VATICAN CITY (AP) — The Vatican is denouncing offshore tax havens and financial instruments such as derivatives and credit default swaps as gravely immoral and unjust, calling them “ticking time bombs” that hurt the world’s poor the most.
In a new document released Thursday, the Vatican’s doctrine office teamed up with its social justice department to give a more solid moral foundation to the Holy See’s oft-repeated call for a more ethical global financial system.
The document, approved by Pope Francis, calls for banks to create internal ethical committees to ensure decisions work for the common good and not just the “myopic egoism” of individual corporate bottom lines. It urged better regulation of financial products and for universities to educate the next generation of business leaders about ethics, not just profits.
“The recent financial crisis could have been the occasion to develop a new economy, more attentive to ethical principles, and a new regulation of financial activities neutralizing the predatory and speculative dimensions,” it said.
Instead, the global financial players have returned to the “heights of myopic egoism” that excludes any consideration of the common good or the need to spread wealth and heal economic inequality, it said.

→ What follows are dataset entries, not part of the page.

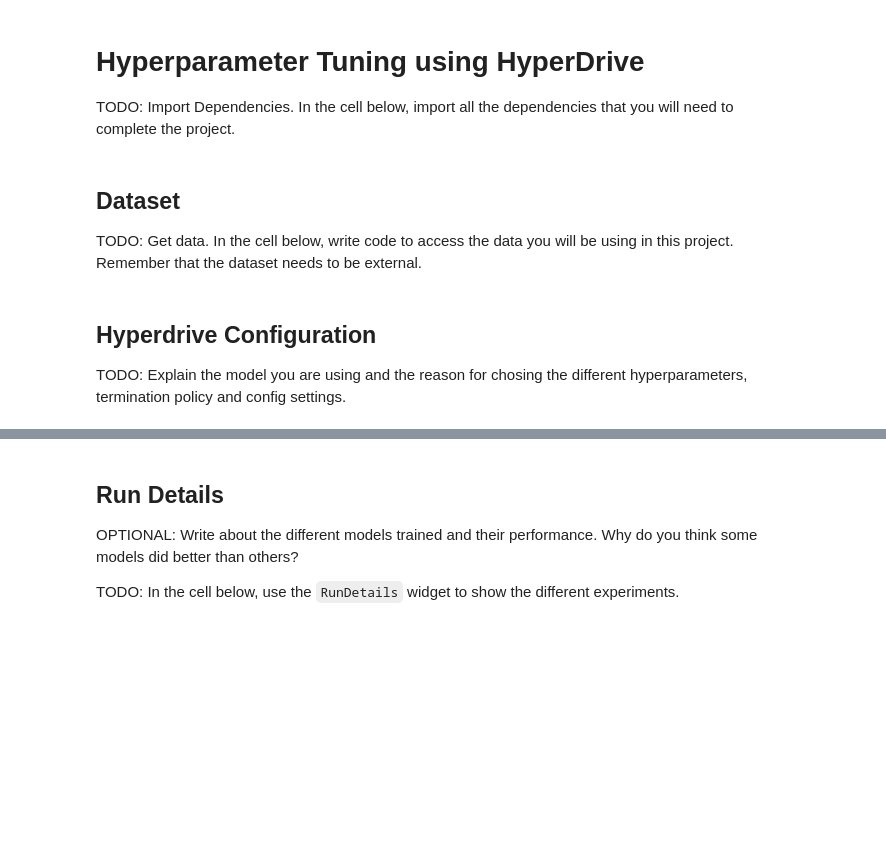
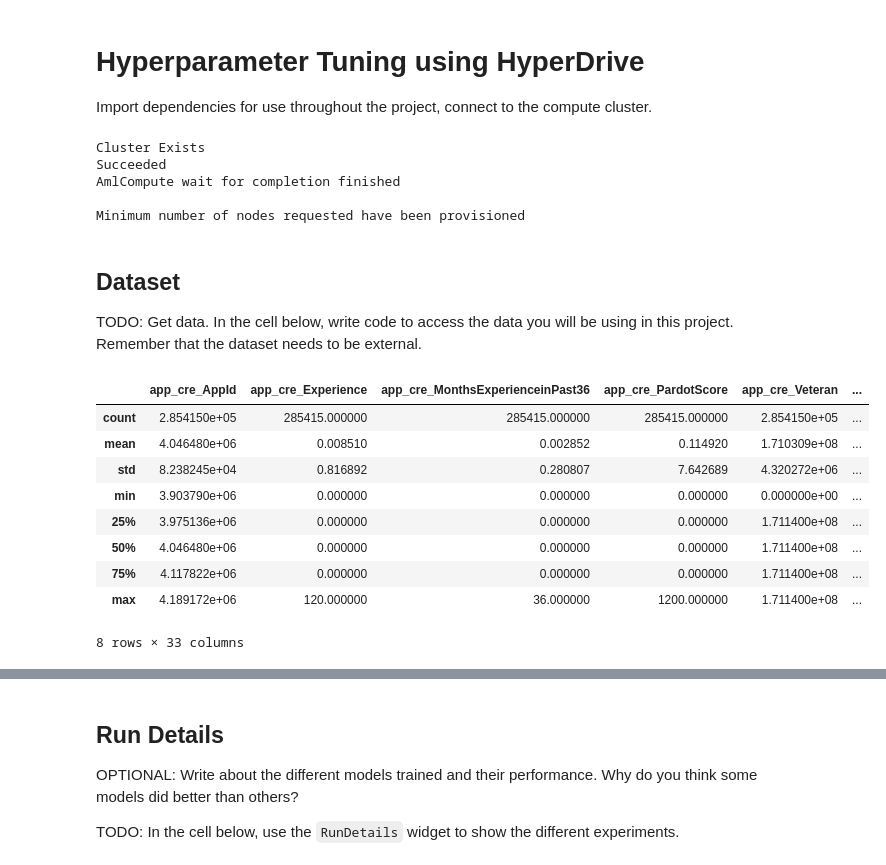
Before and after one commit to TarogStar/Udacity-capstone, a Jupyter notebook: starter_file/hyperparameter_tuning.ipynb, the cells around one changed output, grey strips where cells are left out. Cells and saved outputs as stored; diff of their text form; code cells hidden in the pictures; blank space fills up the shorter version.

```diff
--- a/starter_file/hyperparameter_tuning.ipynb
+++ b/starter_file/hyperparameter_tuning.ipynb
@@ -1,7 +1,7 @@
-# %% [markdown]
-# Hyperparameter Tuning using HyperDrive
-
-TODO: Import Dependencies. In the cell below, import all the dependencies that you will need to complete the project.
+# %% [markdown]
+# Hyperparameter Tuning using HyperDrive
+
+Import dependencies for use throughout the project, connect to the compute cluster.
 # %%
 from azureml.widgets import RunDetails
 from azureml.train.sklearn import SKLearn
@@ -12,10 +12,11 @@ from azureml.train.hyperdrive.runconfig import HyperDriveConfig
 from azureml.train.hyperdrive.parameter_expressions import uniform, choice
 import os
 from azureml.core import Workspace, Experiment
-
+ws = Workspace.from_config()
 from azureml.core.compute import ComputeTarget, AmlCompute
 from azureml.core.compute_target import ComputeTargetException
 cpu_cluster_name = "ds12-compute"
+project_folder = './automl-trucking-hyper'
 try:
     cpu_cluster = ComputeTarget(ws, cpu_cluster_name)
     print("Cluster Exists")
@@ -25,27 +26,36 @@ except ComputeTargetException:
     print("Creating Cluster")
 
 cpu_cluster.wait_for_completion(show_output=True)
+# %% [output]
+Cluster Exists
+Succeeded
+AmlCompute wait for completion finished
+
+Minimum number of nodes requested have been provisioned
 # %% [markdown]
 ## Dataset
 
 TODO: Get data. In the cell below, write code to access the data you will be using in this project. Remember that the dataset needs to be external.
 # %%
-ws = Workspace.from_config()
-
+from azureml.core import Dataset
 # choose a name for experiment
 experiment_name = 'Application-Scoring'
 
 experiment=Experiment(ws, experiment_name)
-key = "Trucker Applications"
-description_text = "Applications for a trucking company"
+key = "Trucking Apps Cleaned"
 
-if key in ws.datasets.keys():
-        dataset = ws.datasets[key]
-
-
+dataset = Dataset.get_by_name(workspace=ws, name=key, version=2)
 df = dataset.to_pandas_dataframe()
+df.drop('cre_militarydischargedon', axis=1, inplace=True)
 df.describe()
+# %% [output]
+|  | app_cre_AppId | app_cre_Experience | app_cre_MonthsExperienceinPast36 | app_cre_PardotScore | app_cre_Veteran | ... |
+| count | 2.854150e+05 | 285415.000000 | 285415.000000 | 285415.000000 | 2.854150e+05 | ... |
+| mean | 4.046480e+06 | 0.008510 | 0.002852 | 0.114920 | 1.710309e+08 | ... |
+| std | 8.238245e+04 | 0.816892 | 0.280807 | 7.642689 | 4.320272e+06 | ... |
+| min | 3.903790e+06 | 0.000000 | 0.000000 | 0.000000 | 0.000000e+00 | ... |
+| 25% | 3.975136e+06 | 0.000000 | 0.000000 | 0.000000 | 1.711400e+08 | ... |
+| 50% | 4.046480e+06 | 0.000000 | 0.000000 | 0.000000 | 1.711400e+08 | ... |
+| 75% | 4.117822e+06 | 0.000000 | 0.000000 | 0.000000 | 1.711400e+08 | ... |
+| max | 4.189172e+06 | 120.000000 | 36.000000 | 1200.000000 | 1.711400e+08 | ... |
+8 rows × 33 columns
-# %% [markdown]
-## Hyperdrive Configuration
-
-TODO: Explain the model you are using and the reason for chosing the different hyperparameters, termination policy and config settings.
```
Also changed, not shown: parts of 12 cells of this notebook, 1 other file.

Notably missing from the document was a call for a global political authority to regulate markets and tax financial transactions. The Vatican’s social justice office, which co-authored the new document, had recommended such an authority in a 2011 document that was widely dismissed even within the Vatican.
Francis and popes before him have frequently denounced the growing income inequality and profit-at-all-cost mentality that drives global capitalism, including in encyclicals and other authoritative teaching documents.
Officials told a news conference Thursday that they thought it was worth articulating considerations about specific aspects of the current economic-financial system for officials who work in the field.
The effort marks something of a shift in attention for the Vatican’s Congregation for the Doctrine of the Faith, which under the past two popes has focused on issues of doctrinal orthodoxy and sexual morality, not social justice and the poor.
History’s first Latin American pope, however, has made those issues the priority of his pontificate, and the document’s publication suggests the Vatican bureaucracy is getting the message.